Right Action: Giving Life to the Buddha

by John Daido Loori, Roshi

Featured in Mountain Record 31.2, Winter 2012-2013


Most people who study Buddhism are familiar with the enlightenment teachings of Shakyamuni—the teachings of the Four Noble Truths, the doctrine of no-self, the principle of interdependent co-origination. Fewer people are aware that Shakyamuni also provided frequent, compelling teachings on a wide range of social and economic issues that impact the general welfare of all the life on our planet. He taught about government, politics, and the difficulties involved in mature citizenship and interpersonal relationships. That his teaching extends so dynamically into “right action” indicates that the Buddha’s wisdom can be appreciated not just in monasteries but also on the streets and in the households of the twenty-first century. As we navigate the moral and ethical dilemmas of modern life, the Buddha’s teaching can provide a way to see our way home. Indeed, the precepts of the Buddha can transform that navigation into something frankly wondrous: the life of the Buddha realized as our own life.

Being thoroughly educated and originally trained to become a ruler in his nation-state, Shakyamuni was exposed to the conflicts and problems arising in the social sphere. This made him acutely aware of the complexities of social conditions and their moral and ethical underpinnings. He was an extraordinary person by conventional standards. His enlightenment experience integrated his personality with a deep appreciation of the ground of being.
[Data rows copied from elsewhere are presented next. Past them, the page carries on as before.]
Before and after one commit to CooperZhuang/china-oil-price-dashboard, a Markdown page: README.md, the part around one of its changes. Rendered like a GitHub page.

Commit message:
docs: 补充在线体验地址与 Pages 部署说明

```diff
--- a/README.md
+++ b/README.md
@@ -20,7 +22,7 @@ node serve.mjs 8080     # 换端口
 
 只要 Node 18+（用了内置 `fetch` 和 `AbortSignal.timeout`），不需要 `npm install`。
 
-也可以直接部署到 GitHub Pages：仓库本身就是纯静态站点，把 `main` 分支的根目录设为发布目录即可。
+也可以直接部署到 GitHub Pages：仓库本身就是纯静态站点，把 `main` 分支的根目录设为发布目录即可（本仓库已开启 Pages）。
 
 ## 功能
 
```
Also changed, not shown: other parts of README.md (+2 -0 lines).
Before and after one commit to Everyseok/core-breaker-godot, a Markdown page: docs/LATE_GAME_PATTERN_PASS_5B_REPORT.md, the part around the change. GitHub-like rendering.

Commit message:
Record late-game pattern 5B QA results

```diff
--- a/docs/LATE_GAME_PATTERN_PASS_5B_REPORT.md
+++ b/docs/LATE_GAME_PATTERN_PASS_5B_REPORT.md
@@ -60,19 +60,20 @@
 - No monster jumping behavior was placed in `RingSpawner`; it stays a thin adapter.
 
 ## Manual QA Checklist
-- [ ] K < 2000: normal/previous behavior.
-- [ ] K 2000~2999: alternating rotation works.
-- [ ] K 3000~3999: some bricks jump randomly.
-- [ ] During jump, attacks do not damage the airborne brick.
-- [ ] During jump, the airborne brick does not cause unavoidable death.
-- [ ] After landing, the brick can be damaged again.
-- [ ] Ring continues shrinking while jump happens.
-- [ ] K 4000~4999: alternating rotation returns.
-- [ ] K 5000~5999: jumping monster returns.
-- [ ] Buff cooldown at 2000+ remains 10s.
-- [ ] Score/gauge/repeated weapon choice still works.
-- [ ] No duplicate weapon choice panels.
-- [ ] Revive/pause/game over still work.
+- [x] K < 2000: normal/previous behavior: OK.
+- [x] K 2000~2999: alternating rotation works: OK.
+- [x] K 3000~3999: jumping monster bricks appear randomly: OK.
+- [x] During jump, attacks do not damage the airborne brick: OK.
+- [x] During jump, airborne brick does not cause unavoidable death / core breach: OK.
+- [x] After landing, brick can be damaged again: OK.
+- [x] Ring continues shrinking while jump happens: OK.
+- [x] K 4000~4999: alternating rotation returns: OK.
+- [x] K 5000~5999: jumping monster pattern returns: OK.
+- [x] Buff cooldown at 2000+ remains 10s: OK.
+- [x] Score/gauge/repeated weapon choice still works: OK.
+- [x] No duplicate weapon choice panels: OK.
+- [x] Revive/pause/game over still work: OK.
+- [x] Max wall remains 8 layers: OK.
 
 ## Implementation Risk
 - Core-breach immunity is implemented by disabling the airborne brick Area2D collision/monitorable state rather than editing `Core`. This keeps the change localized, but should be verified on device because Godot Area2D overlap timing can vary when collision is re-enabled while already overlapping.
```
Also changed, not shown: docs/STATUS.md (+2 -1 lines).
Following his enlightenment, he remained in the world teaching for forty-seven years, developing skillful means to respond to the searching questions of his students. He had plenty of opportunities to see how his teachings were manifesting and to correct, redirect, broaden, and focus them. During those forty-seven years, his teachings evolved to better and better meet the challenges his students were facing.

Because his experience as an astute social observer became interfused with his absolute wisdom, it is worthwhile to study his teachings about social and economic conditions in relation to spiritual practice and ethical life. Many of the Buddha’s students were not drawn to the monastic way of life but remained in the world. Many of the dilemmas they encountered remain relevant today, and will remain relevant as long as human nature exists. He had to address the life questions that were of burning concern to the people coming to his discourses; otherwise they would not have been able to really hear him.

Raoul D

One of the central observations Buddha made about the breakdown of the social fabric is that poverty is the chief cause of immorality and crime. Theft, violence, hatred, cruelty, all result from poverty. It seems that ancient governments in India, like many governments today, tried to handle the problem of crime through punishment. They attempted to suppress it. Buddha said that attempts to control crime will ultimately be futile. This kind of control is like building a dam to hold back rising water. The barrier will hold back the water, but the barrier will always need to be there, and there will always be a threat of the water’s spilling over or sweeping the dam away. Buddha said that if you want to eradicate crime, the economic conditions of the people have to be improved.

He encouraged people in businesses to provide adequate wages to their employees. He said that governments should make opportunities for everyone to be employed, for everyone to earn a sufficient income. When people are freed from their poverty, they rarely commit crimes born of desperation.